INFORMATION SHOWN

────────────────

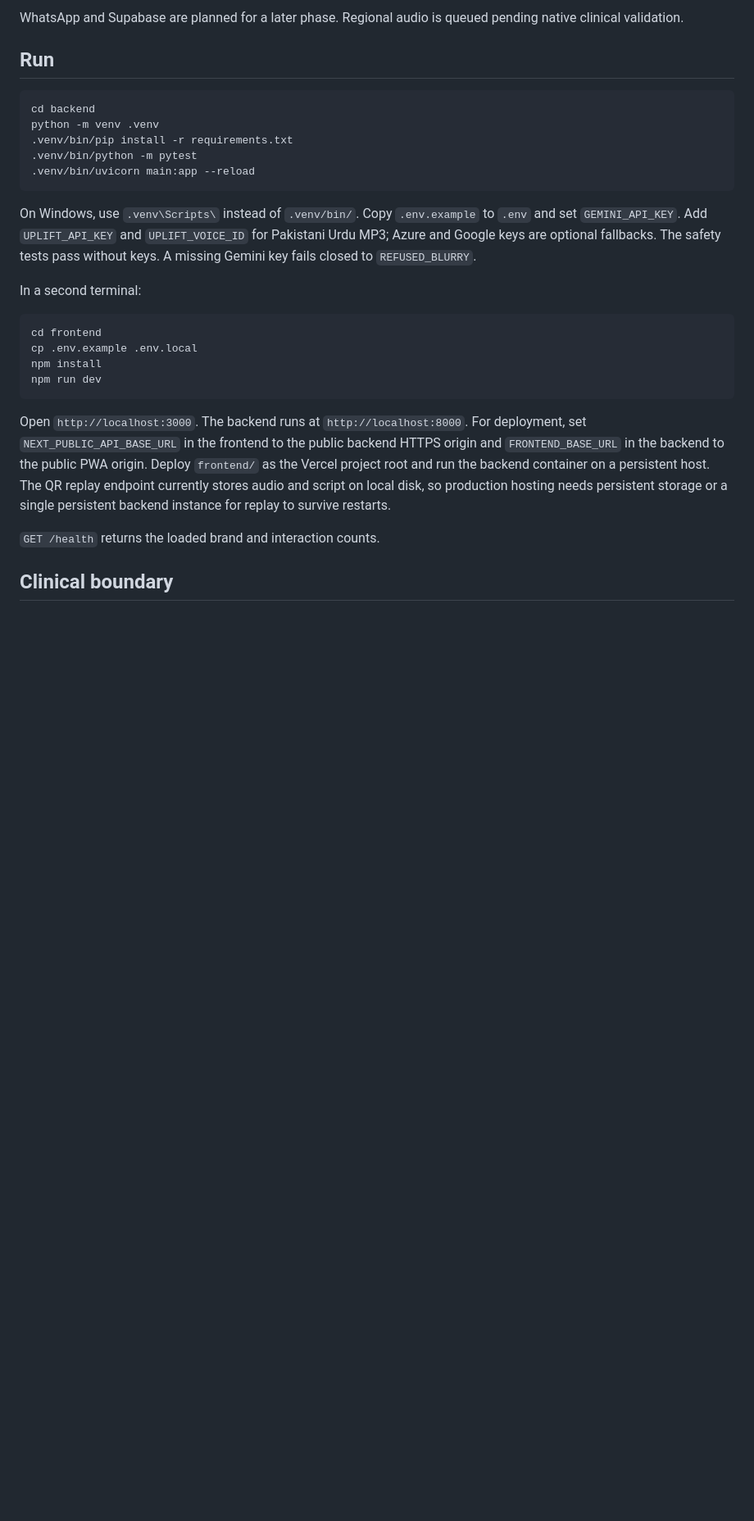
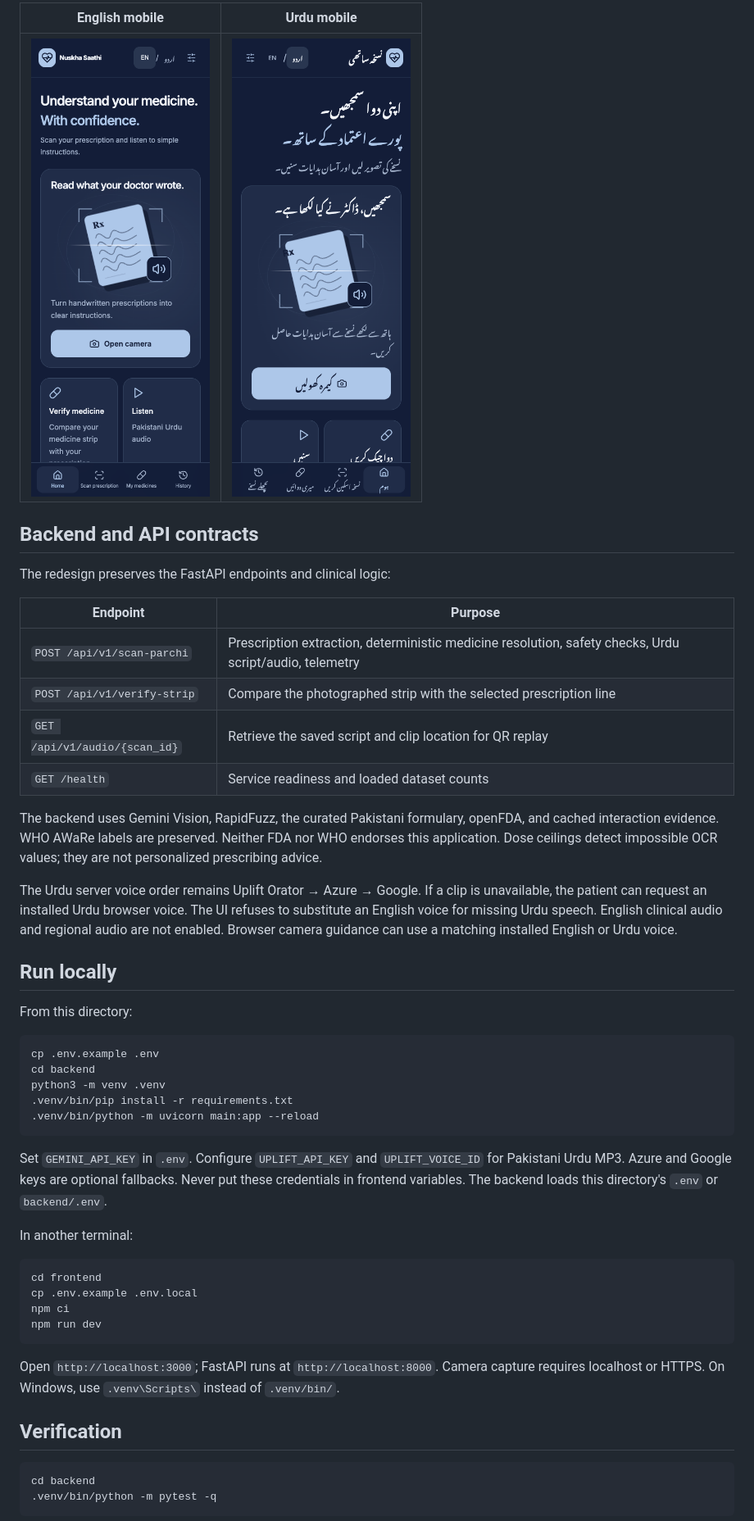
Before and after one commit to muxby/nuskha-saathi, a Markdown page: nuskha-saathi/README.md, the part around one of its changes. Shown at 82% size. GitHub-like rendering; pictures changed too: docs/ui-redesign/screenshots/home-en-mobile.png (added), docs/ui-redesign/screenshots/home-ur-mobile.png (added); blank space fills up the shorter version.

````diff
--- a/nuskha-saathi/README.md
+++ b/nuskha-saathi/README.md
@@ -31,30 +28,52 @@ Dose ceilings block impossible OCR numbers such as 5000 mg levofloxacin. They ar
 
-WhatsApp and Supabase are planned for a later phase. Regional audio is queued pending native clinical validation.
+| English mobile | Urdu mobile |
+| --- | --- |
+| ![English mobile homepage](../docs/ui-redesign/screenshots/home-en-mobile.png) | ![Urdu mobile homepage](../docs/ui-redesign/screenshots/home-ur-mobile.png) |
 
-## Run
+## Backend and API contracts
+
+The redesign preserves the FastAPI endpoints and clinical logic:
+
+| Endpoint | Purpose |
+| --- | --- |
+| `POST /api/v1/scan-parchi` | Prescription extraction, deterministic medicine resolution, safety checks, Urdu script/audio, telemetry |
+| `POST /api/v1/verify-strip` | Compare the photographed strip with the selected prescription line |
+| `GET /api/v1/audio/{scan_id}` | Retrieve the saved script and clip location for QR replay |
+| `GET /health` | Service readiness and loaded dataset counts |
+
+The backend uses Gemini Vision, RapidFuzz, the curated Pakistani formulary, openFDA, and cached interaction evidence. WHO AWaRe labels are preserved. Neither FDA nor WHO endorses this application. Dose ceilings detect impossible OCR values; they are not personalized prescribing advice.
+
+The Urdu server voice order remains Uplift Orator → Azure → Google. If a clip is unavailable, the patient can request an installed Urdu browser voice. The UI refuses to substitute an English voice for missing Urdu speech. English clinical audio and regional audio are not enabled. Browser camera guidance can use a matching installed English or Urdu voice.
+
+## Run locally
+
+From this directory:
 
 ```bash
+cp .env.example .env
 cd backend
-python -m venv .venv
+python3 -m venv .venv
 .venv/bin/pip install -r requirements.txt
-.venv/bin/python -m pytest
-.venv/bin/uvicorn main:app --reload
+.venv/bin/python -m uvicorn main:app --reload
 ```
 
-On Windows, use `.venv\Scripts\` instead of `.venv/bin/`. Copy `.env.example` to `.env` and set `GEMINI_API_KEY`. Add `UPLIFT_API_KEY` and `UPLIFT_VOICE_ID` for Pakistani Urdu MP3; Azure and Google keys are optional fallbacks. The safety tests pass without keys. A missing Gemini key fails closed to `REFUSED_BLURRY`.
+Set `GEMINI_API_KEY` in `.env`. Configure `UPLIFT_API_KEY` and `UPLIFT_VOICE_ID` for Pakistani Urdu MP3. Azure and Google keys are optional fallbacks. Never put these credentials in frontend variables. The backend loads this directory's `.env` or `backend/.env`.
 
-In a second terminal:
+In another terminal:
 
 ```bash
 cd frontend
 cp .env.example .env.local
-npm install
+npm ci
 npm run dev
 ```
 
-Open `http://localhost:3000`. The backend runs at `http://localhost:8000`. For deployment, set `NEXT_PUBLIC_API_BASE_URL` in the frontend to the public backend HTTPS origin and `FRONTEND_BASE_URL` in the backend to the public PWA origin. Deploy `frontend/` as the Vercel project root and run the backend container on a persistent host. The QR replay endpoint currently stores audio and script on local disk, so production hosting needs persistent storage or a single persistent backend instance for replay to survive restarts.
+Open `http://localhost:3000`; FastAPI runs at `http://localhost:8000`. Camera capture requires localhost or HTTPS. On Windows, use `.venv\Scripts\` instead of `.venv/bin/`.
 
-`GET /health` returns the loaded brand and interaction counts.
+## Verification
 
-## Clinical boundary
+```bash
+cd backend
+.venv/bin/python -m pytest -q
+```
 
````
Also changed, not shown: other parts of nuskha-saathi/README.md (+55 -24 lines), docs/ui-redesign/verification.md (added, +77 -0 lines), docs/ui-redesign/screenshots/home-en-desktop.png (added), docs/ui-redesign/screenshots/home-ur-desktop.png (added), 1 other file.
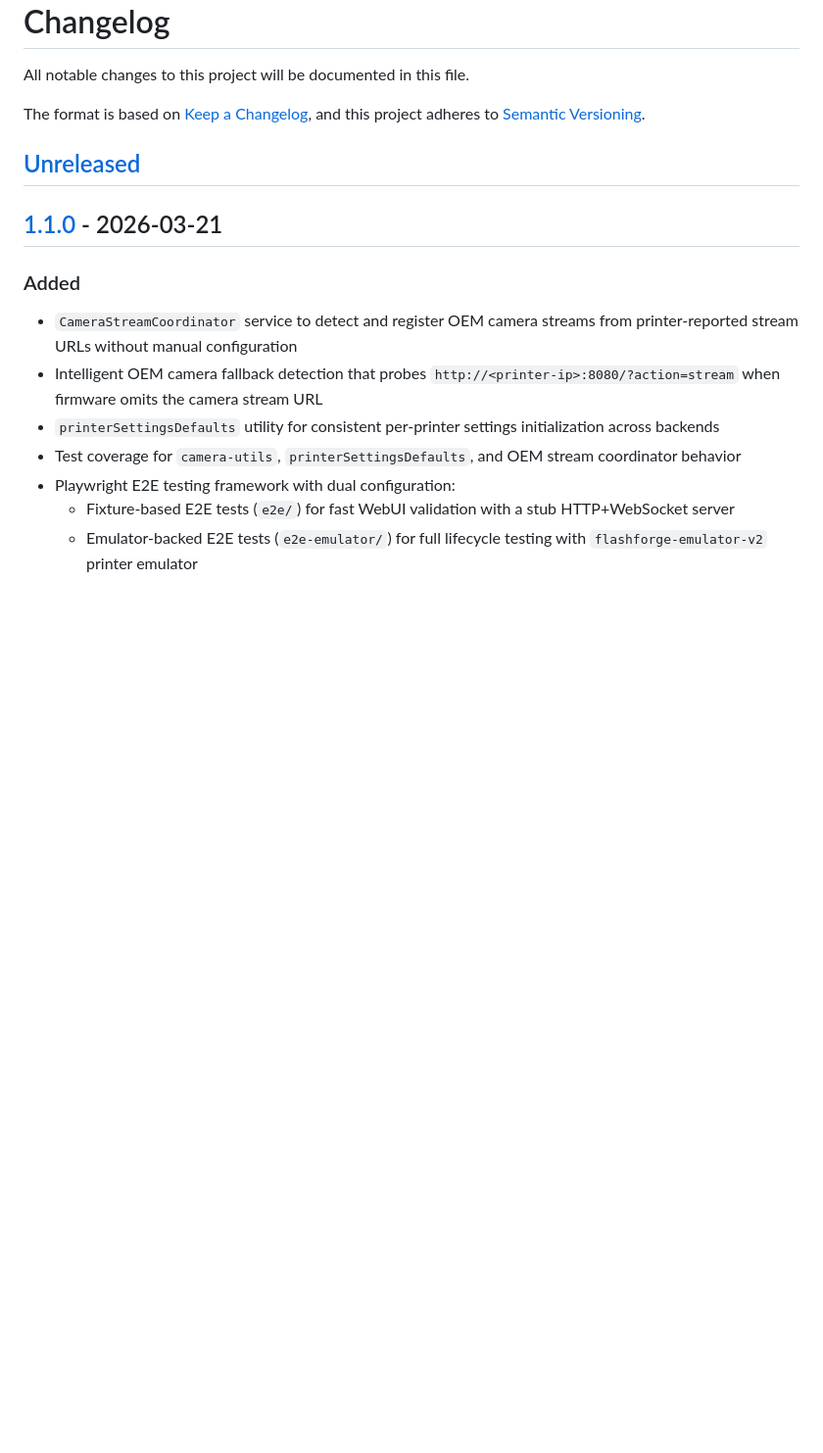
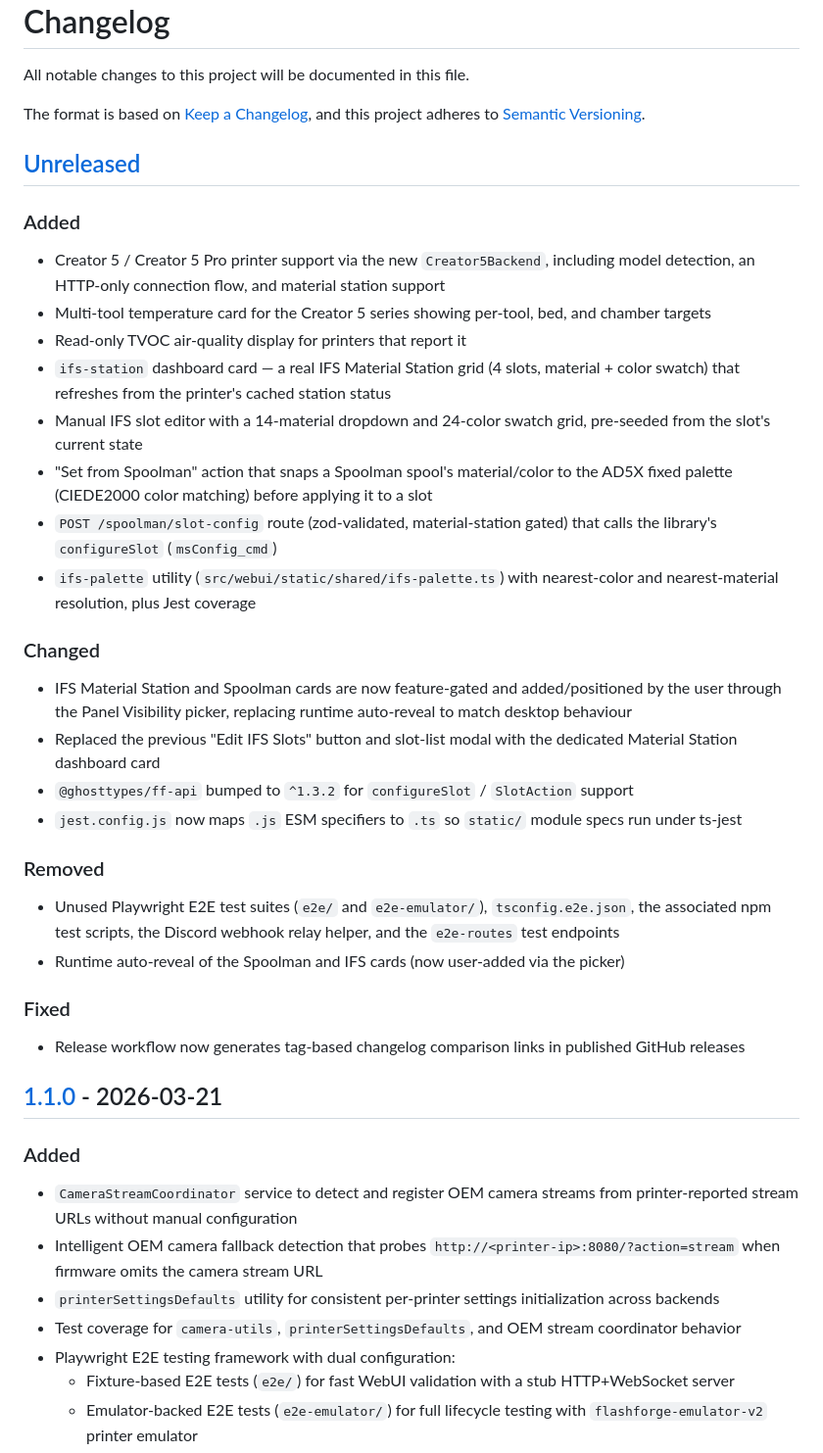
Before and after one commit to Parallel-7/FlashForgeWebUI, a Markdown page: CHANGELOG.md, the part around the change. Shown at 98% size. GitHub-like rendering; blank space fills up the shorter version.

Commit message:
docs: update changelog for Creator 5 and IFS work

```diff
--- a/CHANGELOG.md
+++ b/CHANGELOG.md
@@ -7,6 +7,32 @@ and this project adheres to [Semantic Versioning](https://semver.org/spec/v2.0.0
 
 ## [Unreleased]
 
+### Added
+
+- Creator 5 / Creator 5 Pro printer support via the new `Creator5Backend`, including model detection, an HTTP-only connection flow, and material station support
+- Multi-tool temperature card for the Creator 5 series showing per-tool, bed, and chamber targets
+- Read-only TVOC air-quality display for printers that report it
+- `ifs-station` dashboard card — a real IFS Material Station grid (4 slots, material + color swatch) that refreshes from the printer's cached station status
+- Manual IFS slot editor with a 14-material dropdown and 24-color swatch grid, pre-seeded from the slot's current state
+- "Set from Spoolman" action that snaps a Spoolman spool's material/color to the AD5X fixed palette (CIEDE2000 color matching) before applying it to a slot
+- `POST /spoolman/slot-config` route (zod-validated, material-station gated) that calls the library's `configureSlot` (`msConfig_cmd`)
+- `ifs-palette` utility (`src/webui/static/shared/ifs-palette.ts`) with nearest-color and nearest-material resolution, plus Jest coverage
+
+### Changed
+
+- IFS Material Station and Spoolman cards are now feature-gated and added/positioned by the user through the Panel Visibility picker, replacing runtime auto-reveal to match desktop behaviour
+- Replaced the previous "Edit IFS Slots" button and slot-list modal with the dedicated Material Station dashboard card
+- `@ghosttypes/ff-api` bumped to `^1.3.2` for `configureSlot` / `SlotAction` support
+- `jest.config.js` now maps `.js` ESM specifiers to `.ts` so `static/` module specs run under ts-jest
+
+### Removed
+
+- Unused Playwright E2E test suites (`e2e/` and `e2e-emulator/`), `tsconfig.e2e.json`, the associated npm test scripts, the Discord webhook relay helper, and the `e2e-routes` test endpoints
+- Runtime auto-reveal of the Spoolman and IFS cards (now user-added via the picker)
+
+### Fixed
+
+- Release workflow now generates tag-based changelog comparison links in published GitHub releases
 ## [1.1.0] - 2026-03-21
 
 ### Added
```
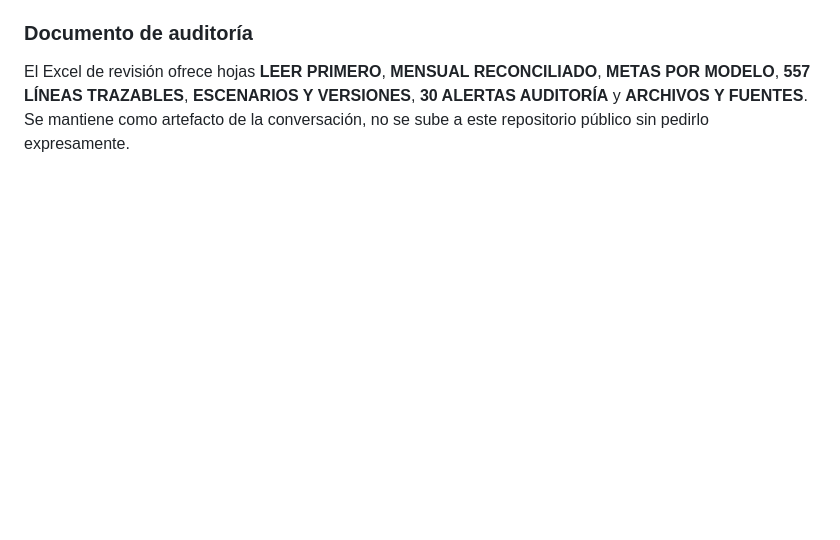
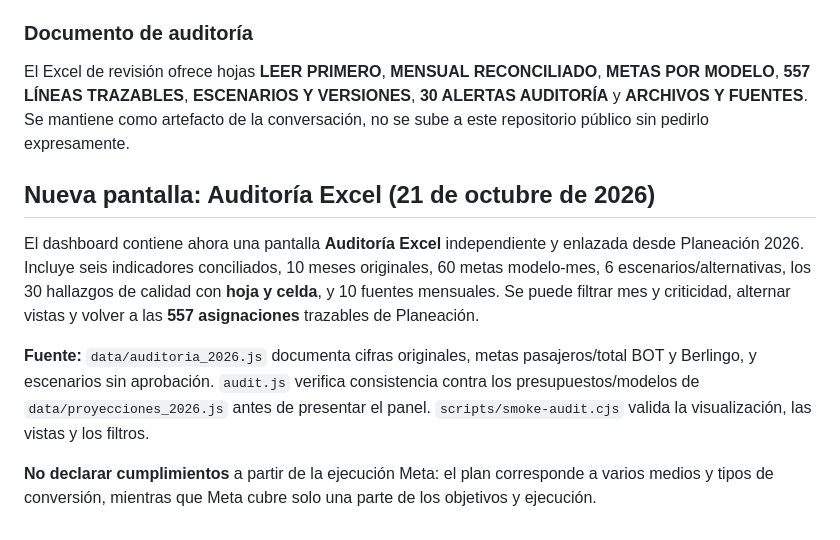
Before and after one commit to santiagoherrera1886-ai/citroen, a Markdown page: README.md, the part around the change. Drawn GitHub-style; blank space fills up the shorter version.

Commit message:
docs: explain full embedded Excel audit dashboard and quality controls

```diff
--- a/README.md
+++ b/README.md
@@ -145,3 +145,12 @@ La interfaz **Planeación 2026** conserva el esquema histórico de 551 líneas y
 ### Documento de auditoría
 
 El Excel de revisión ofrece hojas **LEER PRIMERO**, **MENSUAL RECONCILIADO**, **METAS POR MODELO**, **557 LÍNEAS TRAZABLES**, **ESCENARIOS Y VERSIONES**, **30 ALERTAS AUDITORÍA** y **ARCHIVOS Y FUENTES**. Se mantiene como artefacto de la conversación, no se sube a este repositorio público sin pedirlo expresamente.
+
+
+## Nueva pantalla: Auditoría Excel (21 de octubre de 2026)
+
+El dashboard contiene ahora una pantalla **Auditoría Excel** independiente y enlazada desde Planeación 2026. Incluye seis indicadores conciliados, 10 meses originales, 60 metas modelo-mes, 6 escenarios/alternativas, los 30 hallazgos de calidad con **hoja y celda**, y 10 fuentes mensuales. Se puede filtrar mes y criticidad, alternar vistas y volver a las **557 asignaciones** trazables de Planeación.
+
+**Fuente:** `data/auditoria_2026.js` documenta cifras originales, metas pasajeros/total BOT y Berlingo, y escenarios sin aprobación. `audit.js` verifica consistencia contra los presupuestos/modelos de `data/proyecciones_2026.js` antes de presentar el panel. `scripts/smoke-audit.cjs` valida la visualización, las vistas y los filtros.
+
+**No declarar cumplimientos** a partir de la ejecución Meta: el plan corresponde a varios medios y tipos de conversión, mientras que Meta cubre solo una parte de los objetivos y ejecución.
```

────────────────

PROBLEM DETAILS
From the listing above, pick out each line where the word "example" appears.

RESULT OF THIS TASK
+cp .env.example .env
-On Windows, use `.venv\Scripts\` instead of `.venv/bin/`. Copy `.env.example` to `.env` and set `GEMINI_API_KEY`. Add `UPLIFT_API_KEY` and `UPLIFT_VOICE_ID` for Pakistani Urdu MP3; Azure and Google keys are optional fallbacks. The safety tests pass without keys. A missing Gemini key fails closed to `REFUSED_BLURRY`.
 cp .env.example .env.local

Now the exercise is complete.